Unions call for inquiry into deaths of workers
Industrial Relations Reporter
Sydney Morning Herald
December 17, 2007
BUILDING unions are demanding the Rudd Government hold a judicial inquiry into the exploitation of guest workers, after a report revealed the Howard government had cut back on the monitoring of their conditions.
The construction union chief, John Sutton, said the deaths of 21 workers brought to Australia under the 457 skilled working visa program warranted a thorough investigation by the new Government.
Mr Sutton, who will join a union delegation tomorrow to meet Julia Gillard, the Deputy Prime Minister and Workplace Relations Minister, will also push for curbs on the sweeping powers of the Australian Building and Construction Commission (ABCC).
Last Thursday, the Department of Immigration quietly tabled its annual report – one of two held back until after the election by the former government – revealing that in 2006-07 it monitored fewer employers using the controversial visas than in the previous year. This was despite several high-profile incidents, revealed earlier this year by the Herald, in which foreign workers were killed.

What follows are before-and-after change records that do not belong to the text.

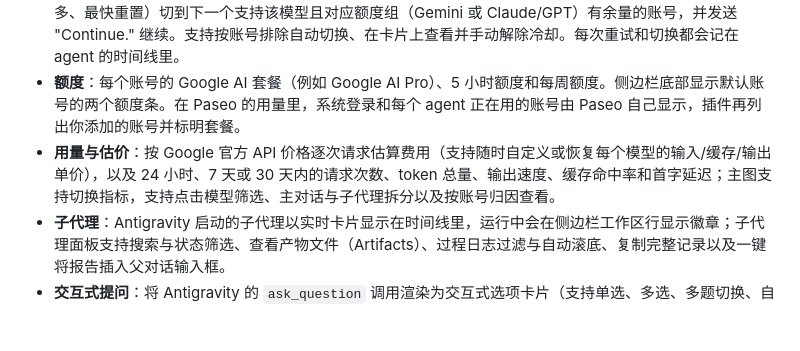
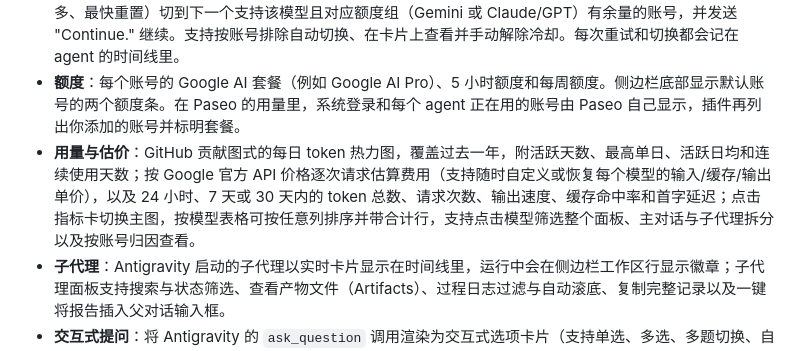
Before and after one commit to Kel077/paseo-antigravity-console, a Markdown page: OVERVIEW.zh-CN.md, the part around the change. GitHub-like rendering; blank space fills up the shorter version.

```diff
--- a/OVERVIEW.zh-CN.md
+++ b/OVERVIEW.zh-CN.md
@@ -7,7 +7,7 @@
 - **账号**：在 Antigravity CLI 存在钥匙串里的登录之外，再添加其他 Google 账号。可调整账号优先级顺序、指定新 agent 默认账号、查看某账号下在用的 agent 并一键批量迁移、随时回收账号主目录里保存的文件，也可以用输入框上方的账号胶囊或 `/account` 随时切换账号，对话会在新账号上接着进行。
 - **自动切换**：一轮请求失败时，临时错误先在当前账号重试，仍然失败就按所选策略（优先级顺序、剩余额度最多、最快重置）切到下一个支持该模型且对应额度组（Gemini 或 Claude/GPT）有余量的账号，并发送 "Continue." 继续。支持按账号排除自动切换、在卡片上查看并手动解除冷却。每次重试和切换都会记在 agent 的时间线里。
 - **额度**：每个账号的 Google AI 套餐（例如 Google AI Pro）、5 小时额度和每周额度。侧边栏底部显示默认账号的两个额度条。在 Paseo 的用量里，系统登录和每个 agent 正在用的账号由 Paseo 自己显示，插件再列出你添加的账号并标明套餐。
-- **用量与估价**：按 Google 官方 API 价格逐次请求估算费用（支持随时自定义或恢复每个模型的输入/缓存/输出单价），以及 24 小时、7 天或 30 天内的请求次数、token 总量、输出速度、缓存命中率和首字延迟；主图支持切换指标，支持点击模型筛选、主对话与子代理拆分以及按账号归因查看。
+- **用量与估价**：GitHub 贡献图式的每日 token 热力图，覆盖过去一年，附活跃天数、最高单日、活跃日均和连续使用天数；按 Google 官方 API 价格逐次请求估算费用（支持随时自定义或恢复每个模型的输入/缓存/输出单价），以及 24 小时、7 天或 30 天内的 token 总数、请求次数、输出速度、缓存命中率和首字延迟；点击指标卡切换主图，按模型表格可按任意列排序并带合计行，支持点击模型筛选整个面板、主对话与子代理拆分以及按账号归因查看。
 - **子代理**：Antigravity 启动的子代理以实时卡片显示在时间线里，运行中会在侧边栏工作区行显示徽章；子代理面板支持搜索与状态筛选、查看产物文件（Artifacts）、过程日志过滤与自动滚底、复制完整记录以及一键将报告插入父对话输入框。
 - **交互式提问**：将 Antigravity 的 `ask_question` 调用渲染为交互式选项卡片（支持单选、多选、多题切换、自定义输入与一键跳过），并自动隐藏 CLI 在时间线中重复输出的纯文本选项列表。
 - **Orchestrator**：支持在控制台（含快捷预设）、按附加账号单独覆写、在 Orchestrator agent 输入框胶囊或通过 `/orchestrator` 设置 planner 和 executor 模型及推理强度。全局设置保存在 CLI 自己的 `/model` 保存的位置。
```
Also changed, not shown: OVERVIEW.md (+1 -1 lines), README.md (+5 -3 lines), assets/console.png, 10 other files.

“We need a full and open inquiry into the abuse of this visa system,” Mr Sutton said. “There has been a history of cover-ups, deception and incredible exploitation and the new Government needs to put the spotlight on these cases before it starts amending legislation.”
Under the 457 scheme, Australian employers are allowed to use foreign workers to plug skills gaps in the workforce. But over the past two years, dozens of cases have emerged in which workers from mainly developing countries have come to Australia only to find themselves doing unskilled, often dangerous work at cut-price wages, while living in overcrowded houses and even sheds.
The new immigration minister, Chris Evans, would not commit to an inquiry but acknowledged previous abuses of 457 visas. “I recognise the concerns about the past use of this visa and that's why I have made restoring integrity in the scheme a priority,” he said.
The former immigration minister, Kevin Andrews, conceded that 21 workers on 457 visas had died since the introduction of the scheme but insisted only three were killed in work-related incidents. He suggested heart attacks, road accidents and drownings had claimed the lives of the other workers.
“Mr Andrews refused to divulge the details,” said Mr Sutton, “and, quite honestly, his excuses defy credibility.”
Mr Sutton and the ACTU president, Sharan Burrow, will also press Ms Gillard to immediately amend powers of the building industry watchdog, arguing it is abusing its power, especially after the commission admitted to the Herald last week that it had interrogated an innocent bystander who witnessed a minor scuffle on a Melbourne building site.
Ms Gillard has pledged to maintain the commission until 2010 but unions believe the Government can keep its pre-election commitment while stripping the agency of its most coercive powers.
“We have different views to the Government on the timeline for the ABCC,” said Ms Burrow, “but we think a consensus is possible.”